- **What this task involves**: Every line that contains "changed" must be located and copied from the data.

[Revision comparison data]
= = = = =
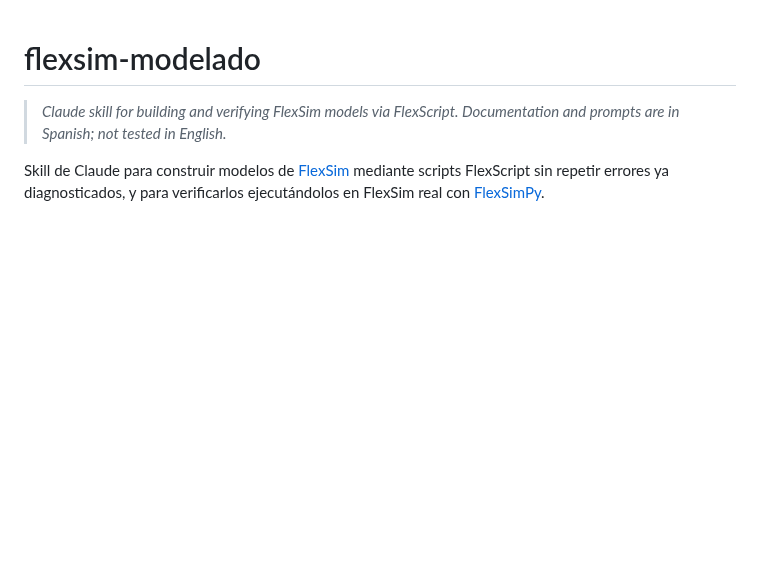
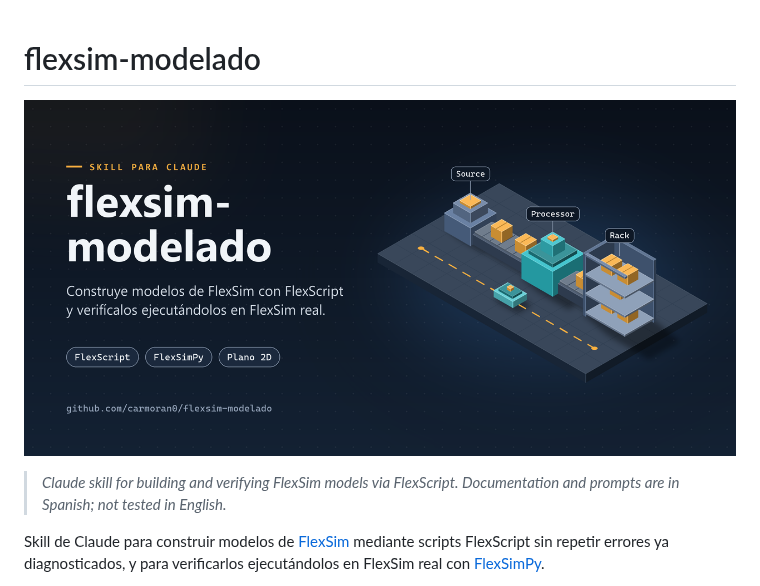
Before and after one commit to carmoran0/flexsim-modelado, a Markdown page: README.md, the part around the change. GitHub-like rendering; pictures changed too: docs/social-preview.png; blank space fills up the shorter version.

```diff
--- a/README.md
+++ b/README.md
@@ -1,4 +1,6 @@
 # flexsim-modelado
+
+![flexsim-modelado: skill de Claude para construir y verificar modelos FlexSim](docs/social-preview.png)
 
 > *Claude skill for building and verifying FlexSim models via FlexScript. Documentation and prompts are in Spanish; not tested in English.*
 
```
Also changed, not shown: 1 other file.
= = = = =
- **Task result**:
Before and after one commit to carmoran0/flexsim-modelado, a Markdown page: README.md, the part around the change. GitHub-like rendering; pictures changed too: docs/social-preview.png; blank space fills up the shorter version.
Also changed, not shown: 1 other file.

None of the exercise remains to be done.